Your answer must restate the listing below word for word and contain no images.

┄┄┄┄┄┄

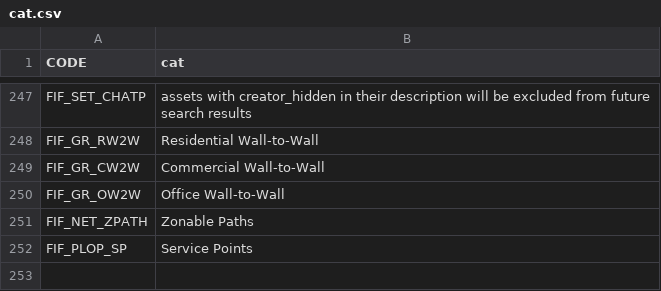
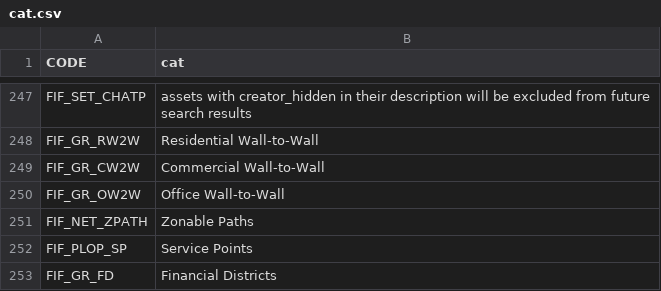
Before and after one commit to sway2020/FindIt2, a CSV file: FindIt/Translations/cat.csv, drawn as a sheet; only a part is shown, gaps mark what is left out.

```diff
--- a/FindIt/Translations/cat.csv
+++ b/FindIt/Translations/cat.csv
@@ -252 +252,2 @@
 "FIF_PLOP_SP","Service Points"
+"FIF_GR_FD","Financial Districts"
```
Also changed, not shown: FindIt/Translations/cz.csv, FindIt/Translations/de.csv, 16 other files.
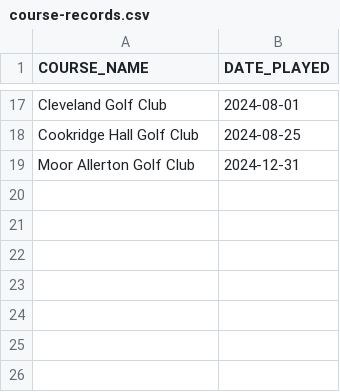
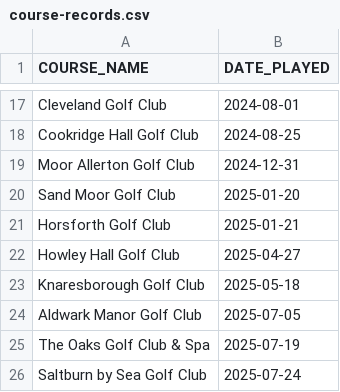
Before and after one commit to teggr/yorkshire-golf, a CSV file: src/main/resources/course-records.csv, drawn as a sheet; only a part is shown, gaps mark what is left out; the diff names each change by its address in the sheet, - before the commit and + after, or states it on an @@ line.

Commit message:
feature(data) add new golf courses to course records

```diff
--- a/src/main/resources/course-records.csv
+++ b/src/main/resources/course-records.csv
+row 20: Sand Moor Golf Club | 2025-01-20
+row 21: Horsforth Golf Club | 2025-01-21
+row 22: Howley Hall Golf Club | 2025-04-27
+row 23: Knaresborough Golf Club | 2025-05-18
+row 24: Aldwark Manor Golf Club | 2025-07-05
+row 25: The Oaks Golf Club & Spa | 2025-07-19
+row 26: Saltburn by Sea Golf Club | 2025-07-24
```
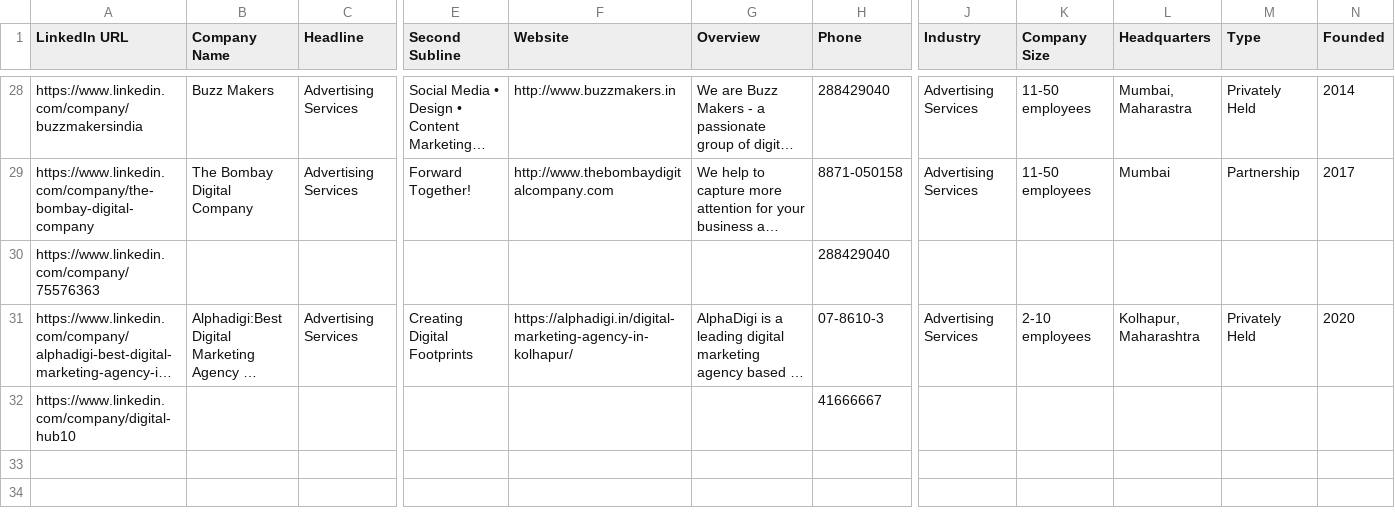
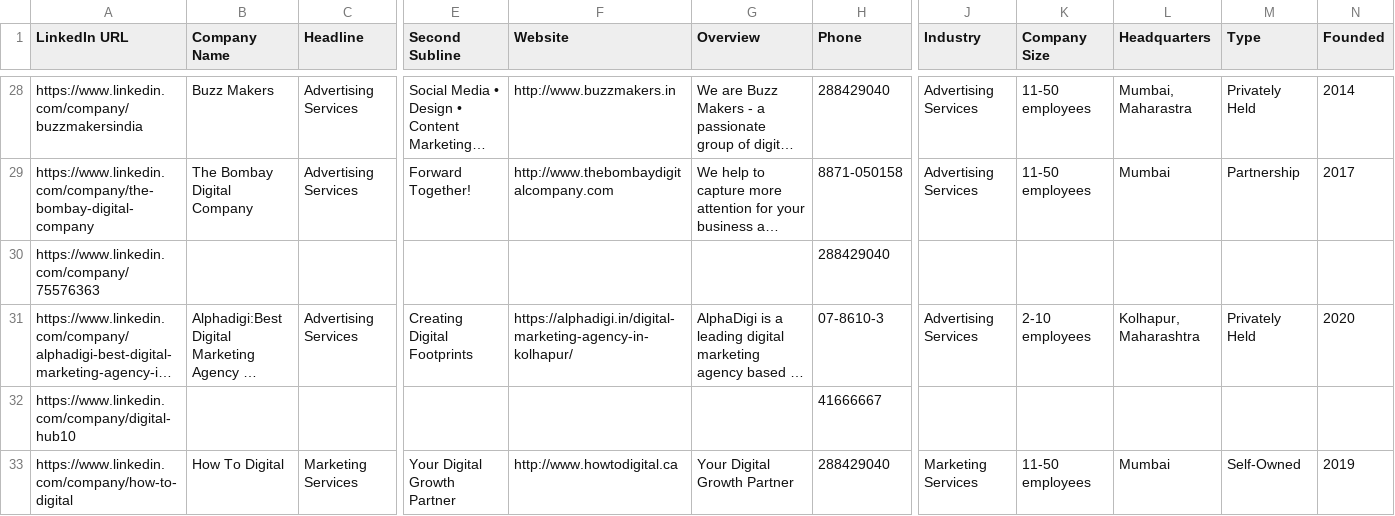
Before and after one commit to f11ps/outreach-automation, a CSV file: linkedin_companies.csv, drawn as a sheet; only a part is shown, gaps mark what is left out; long unchanged cells end in …; rows hold the shown columns only; the diff names each change by its address in the sheet, - before the commit and + after, or states it on an @@ line.

```diff
--- a/linkedin_companies.csv
+++ b/linkedin_companies.csv
+row 33: https://www.linkedin.com/company/how-to-digital | How To Digital | Marketing Services | Your Digital Growth Partner | http://www.howtodigital.ca | Your Digital Growth Partner | 288429040 | Marketing Services | 11-50 employees | Mumbai | Self-Owned | 2019
```
Also changed, not shown: 1 other file.
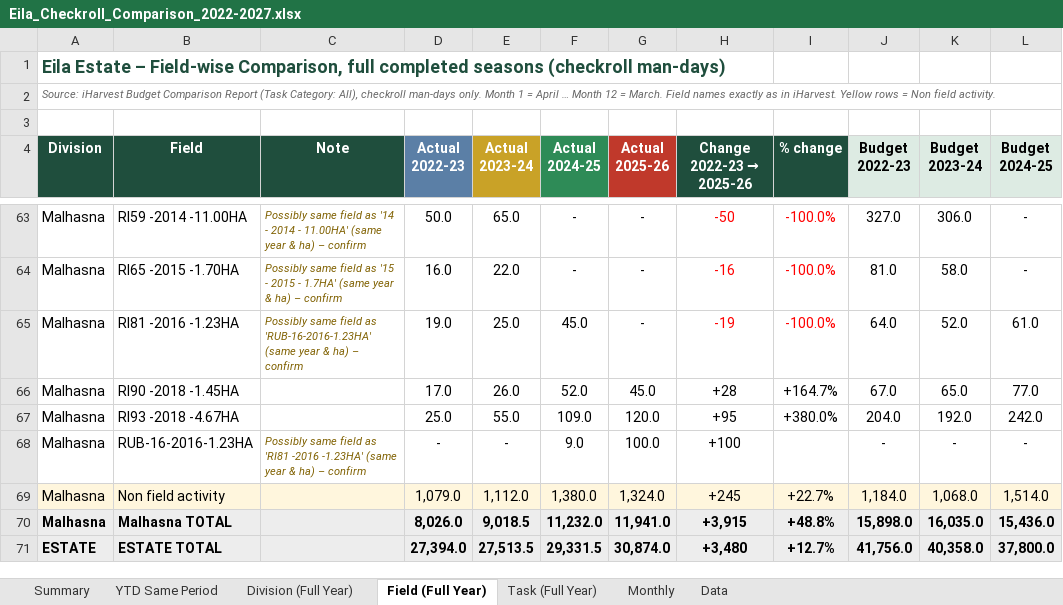
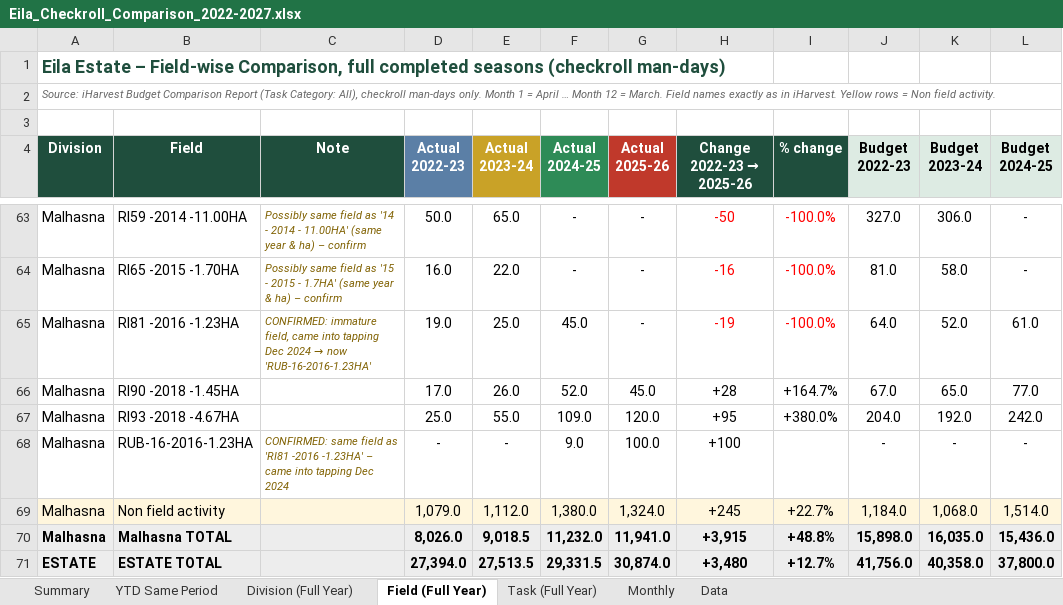
Before and after one commit to qnethb/Neja-Publications, an Excel workbook: Eila_Checkroll_Comparison_2022-2027.xlsx, sheet Field (Full Year), drawn as a sheet; only a part is shown, gaps mark what is left out; values as stored, in another font and other column widths than the file's, no borders; conditional formats not drawn; the diff names each change by its address in the sheet, - before the commit and + after, or states it on an @@ line.

```diff
--- a/Eila_Checkroll_Comparison_2022-2027.xlsx (sheet Field (Full Year))
+++ b/Eila_Checkroll_Comparison_2022-2027.xlsx (sheet Field (Full Year))
@@ C65 (Note): Possibly same field as 'RUB-16-2016-1.23HA' (same year & ha) – confirm → CONFIRMED: immature field, came into tapping Dec 2024 → now 'RUB-16-2016-1.23HA' @@
-C68 (Note): Possibly same field as 'RI81 -2016 -1.23HA' (same year & ha) – confirm
+C68 (Note): CONFIRMED: same field as 'RI81 -2016 -1.23HA' – came into tapping Dec 2024
```
Also changed, not shown: sheet YTD Same Period, sheet Summary.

┄┄┄┄┄┄

_Output for this task_
Before and after one commit to sway2020/FindIt2, a CSV file: FindIt/Translations/cat.csv, drawn as a sheet; only a part is shown, gaps mark what is left out.

```diff
--- a/FindIt/Translations/cat.csv
+++ b/FindIt/Translations/cat.csv
@@ -252 +252,2 @@
 "FIF_PLOP_SP","Service Points"
+"FIF_GR_FD","Financial Districts"
```
Also changed, not shown: FindIt/Translations/cz.csv, FindIt/Translations/de.csv, 16 other files.
Before and after one commit to teggr/yorkshire-golf, a CSV file: src/main/resources/course-records.csv, drawn as a sheet; only a part is shown, gaps mark what is left out; the diff names each change by its address in the sheet, - before the commit and + after, or states it on an @@ line.

Commit message:
feature(data) add new golf courses to course records

```diff
--- a/src/main/resources/course-records.csv
+++ b/src/main/resources/course-records.csv
+row 20: Sand Moor Golf Club | 2025-01-20
+row 21: Horsforth Golf Club | 2025-01-21
+row 22: Howley Hall Golf Club | 2025-04-27
+row 23: Knaresborough Golf Club | 2025-05-18
+row 24: Aldwark Manor Golf Club | 2025-07-05
+row 25: The Oaks Golf Club & Spa | 2025-07-19
+row 26: Saltburn by Sea Golf Club | 2025-07-24
```
Before and after one commit to f11ps/outreach-automation, a CSV file: linkedin_companies.csv, drawn as a sheet; only a part is shown, gaps mark what is left out; long unchanged cells end in …; rows hold the shown columns only; the diff names each change by its address in the sheet, - before the commit and + after, or states it on an @@ line.

```diff
--- a/linkedin_companies.csv
+++ b/linkedin_companies.csv
+row 33: https://www.linkedin.com/company/how-to-digital | How To Digital | Marketing Services | Your Digital Growth Partner | http://www.howtodigital.ca | Your Digital Growth Partner | 288429040 | Marketing Services | 11-50 employees | Mumbai | Self-Owned | 2019
```
Also changed, not shown: 1 other file.
Before and after one commit to qnethb/Neja-Publications, an Excel workbook: Eila_Checkroll_Comparison_2022-2027.xlsx, sheet Field (Full Year), drawn as a sheet; only a part is shown, gaps mark what is left out; values as stored, in another font and other column widths than the file's, no borders; conditional formats not drawn; the diff names each change by its address in the sheet, - before the commit and + after, or states it on an @@ line.

```diff
--- a/Eila_Checkroll_Comparison_2022-2027.xlsx (sheet Field (Full Year))
+++ b/Eila_Checkroll_Comparison_2022-2027.xlsx (sheet Field (Full Year))
@@ C65 (Note): Possibly same field as 'RUB-16-2016-1.23HA' (same year & ha) – confirm → CONFIRMED: immature field, came into tapping Dec 2024 → now 'RUB-16-2016-1.23HA' @@
-C68 (Note): Possibly same field as 'RI81 -2016 -1.23HA' (same year & ha) – confirm
+C68 (Note): CONFIRMED: same field as 'RI81 -2016 -1.23HA' – came into tapping Dec 2024
```
Also changed, not shown: sheet YTD Same Period, sheet Summary.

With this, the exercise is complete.